One of the things I found fascinating as I watched Nanette was its “meta” aspects—like, as I mentioned before, Gadsby’s deconstruction of the stand-up form. It’s about creating tension and then dissolving with a joke, over and over again. The audience feels anxious, but a funny quip gives them an escape hatch, an opportunity to relax… but, as Gadsby points out, the comedian is the one who’s making them feel anxious in the first place. “I made you tense,” she tells the crowd. “This is an abusive relationship.”

She’s fed up with that. And she’s fed up with telling jokes about herself that reinforced the negative self-image a homophobic society had drilled into her. (“When I came out of the closet,” she say, “the only thing I was allowed to do was to be invisible and hate myself.”) And so, less than halfway into her performance, she announces that she’s finished with comedy, and then, over the course of the next half-hour or so, she begins to strip away the jokes. Oh, there’s still laughs to be found for a while, but they taper off, until the last quarter of the show is completely serious, denying the audience any cathartic laugh lines.

As a writer, one of the things that captivates me in Gadsby’s performance—beyond the things that she’s actually saying, which are compelling in their own right—is the way she dramatizes the realization that she had something to tell the world, and the way that she’d chosen to do it wasn’t working. Now, a big part of that is Gadsby figuring out that the version of herself she had been sharing with the world through her stand-up routines was no longer who she wanted to be, who she wanted to present herself as being—that it was a self-destructive persona she could no longer afford to be.

But then, as she comes to understand who she really wants to be, the message that she really wants to share with her audiences, she comes to understand that stand-up comedy doesn’t provide the framework to adequately communicate that new identity. She needs to come up with a new delivery system, a new way of speaking—even at the risk of it being a format that audiences might not find welcoming.

Think about that for a moment. The concert hall-sized audience for Nanette comes expecting a stand-up comedy special, and they get that for a little while. And then they find themselves in something more akin to a Spalding Gray monologue, which in turn gives way to something with the topical urgency and earnestness of a TED talk. In the hands of a lesser speaker—a lesser writer—it’s very easy to imagine the audience rejecting this unfamiliar, unwelcome new thing. But Gadsby holds it together by, among other things, sheer force of personality, and she keeps them with her, all the way to the end. And, in the process, transitions in the public eye from being an accomplished comedian to something even more distinctive and still slightly undefinable.

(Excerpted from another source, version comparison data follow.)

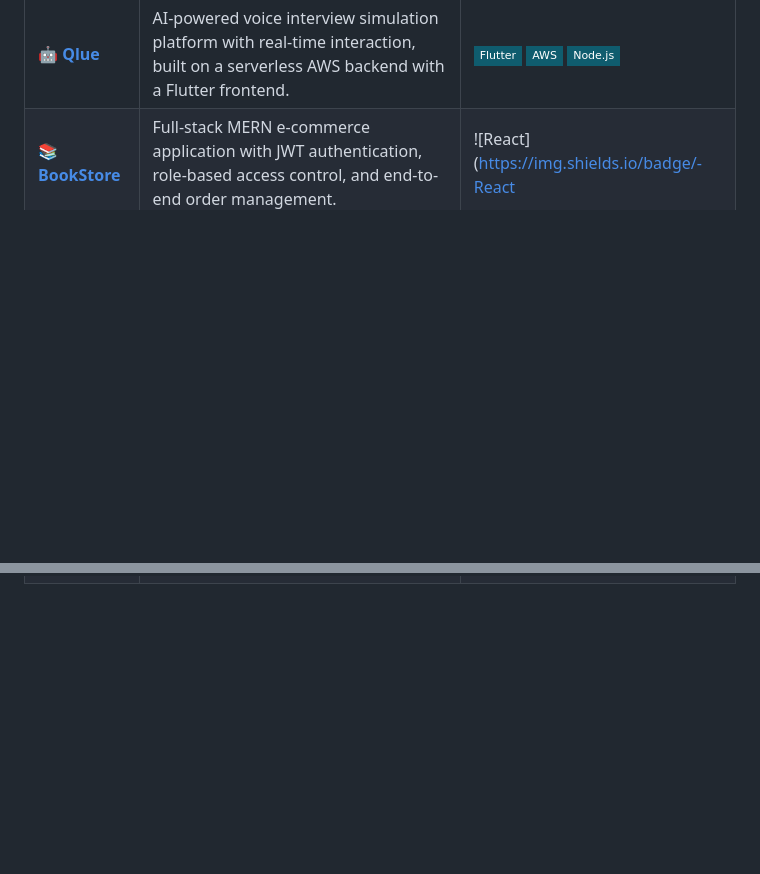
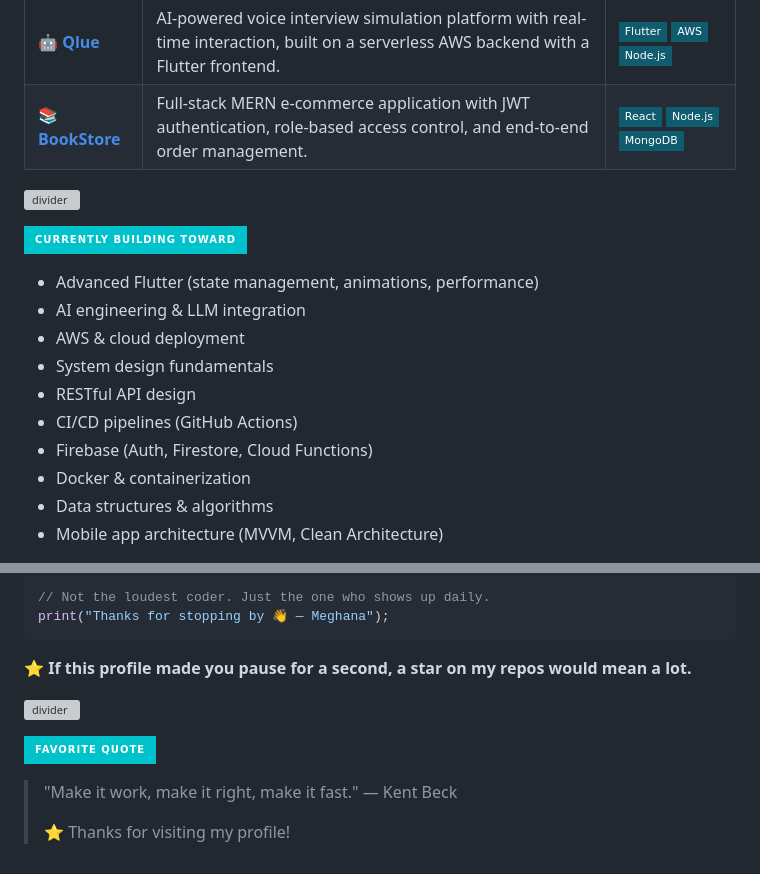
Before and after one commit to meghanacheppulla/meghanacheppulla, a Markdown page: README.md, 2 parts joined by grey strips. Rendered like a GitHub page; badges without logos; blank space fills up the shorter version; grey boxes are pictures that could not be loaded.

````diff
--- a/README.md
+++ b/README.md
@@ -92,4 +92,20 @@ Final-year B.Tech Computer Science and Engineering student at **Aditya Universit
 | Project | Description | Stack |
 |---|---|---|
 | 🤖 **[Qlue](https://github.com/meghanacheppulla/Qlue_v2)** | AI-powered voice interview simulation platform with real-time interaction, built on a serverless AWS backend with a Flutter frontend. | ![Flutter](https://img.shields.io/badge/-Flutter-0F5C6E?style=flat-square&logo=flutter&logoColor=E8FBFA) ![AWS](https://img.shields.io/badge/-AWS-0F5C6E?style=flat-square&logo=amazonaws&logoColor=E8FBFA) ![Node.js](https://img.shields.io/badge/-Node.js-0F5C6E?style=flat-square&logo=node.js&logoColor=E8FBFA) |
-| 📚 **[BookStore](https://github.com/meghanacheppulla/BOOKSTORE)** | Full-stack MERN e-commerce application with JWT authentication, role-based access control, and end-to-end order management. | ![React](https://img.shields.io/badge/-React
+| 📚 **[BookStore](https://github.com/meghanacheppulla/BOOKSTORE)** | Full-stack MERN e-commerce application with JWT authentication, role-based access control, and end-to-end order management. | ![React](https://img.shields.io/badge/-React-0F5C6E?style=flat-square&logo=react&logoColor=E8FBFA) ![Node.js](https://img.shields.io/badge/-Node.js-0F5C6E?style=flat-square&logo=node.js&logoColor=E8FBFA) ![MongoDB](https://img.shields.io/badge/-MongoDB-0F5C6E?style=flat-square&logo=mongodb&logoColor=E8FBFA) |
+
+![divider](https://raw.githubusercontent.com/meghanacheppulla/meghanacheppulla/main/divider.svg)
+
+![Currently Building Toward](https://img.shields.io/badge/Currently%20Building%20Toward-00C2CB?style=for-the-badge&logoColor=0A1F2D)
+
+- Advanced Flutter (state management, animations, performance)
+- AI engineering & LLM integration
+- AWS & cloud deployment
+- System design fundamentals
+- RESTful API design
+- CI/CD pipelines (GitHub Actions)
+- Firebase (Auth, Firestore, Cloud Functions)
+- Docker & containerization
+- Data structures & algorithms
+- Mobile app architecture (MVVM, Clean Architecture)
+
@@ -95,0 +141,15 @@ Final-year B.Tech Computer Science and Engineering student at **Aditya Universit
+```dart
+// Not the loudest coder. Just the one who shows up daily.
+print("Thanks for stopping by 👋 — Meghana");
+```
+
+⭐ **If this profile made you pause for a second, a star on my repos would mean a lot.**
+
+![divider](https://raw.githubusercontent.com/meghanacheppulla/meghanacheppulla/main/divider.svg)
+
+![Favorite Quote](https://img.shields.io/badge/Favorite%20Quote-00C2CB?style=for-the-badge&logoColor=0A1F2D)
+
+> "Make it work, make it right, make it fast." — Kent Beck
+>
+> ⭐ Thanks for visiting my profile!
+
````
Also changed, not shown: other parts of README.md (+34 -0 lines).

Some writers find their groove early on, and they’re able to work comfortably in that zone for the rest of their lives. For other writers, though, a moment may come when the story you want to tell next just doesn’t fit into your familiar genre. I know a fantastic romance author, for example, who’s recently started writing psychological thrillers, and it’s opened up whole new avenues for her to use her protagonists to talk about society from a feminist perspective.

(Without sacrificing anything in the way of character or narrative momentum, I might add. The novel’s called Jane Doe, and it’s by Victoria Helen Stone. I’m biased, because she’s a friend, but it’s excellent.)

So, if you find yourself in a situation where the old, familiar ways you’ve honed of telling a story are no longer working for you, you can try to figure out how to force the story into working in the usual way… or you can sit with it a while longer, see if you can find another way to tell it. Maybe even realize that the story you thought you wanted to tell isn’t really the one you want to tell. It’ll mean a lot more work, and you may have to push yourself into some uncomfortable places to get it done.

If you have any doubts about whether it’ll be worth doing, though, just take a look at Nanette.

I’m always on the lookout for new editorial development clients, so if you’d like to get detailed professional feedback on what’s working in your novel (or nonfiction manuscript) and where you should concentrate your efforts in the next draft, take a look at the various options I offer writers. We can start with your first fifty pages, or dive right in to the entire manuscript. Drop me a line with any questions you have about the process, and let’s see about getting your manuscript on my calendar!

Thanks again for reading, and look for the next all-access newsletter at the end of August or just after the Labor Day weekend!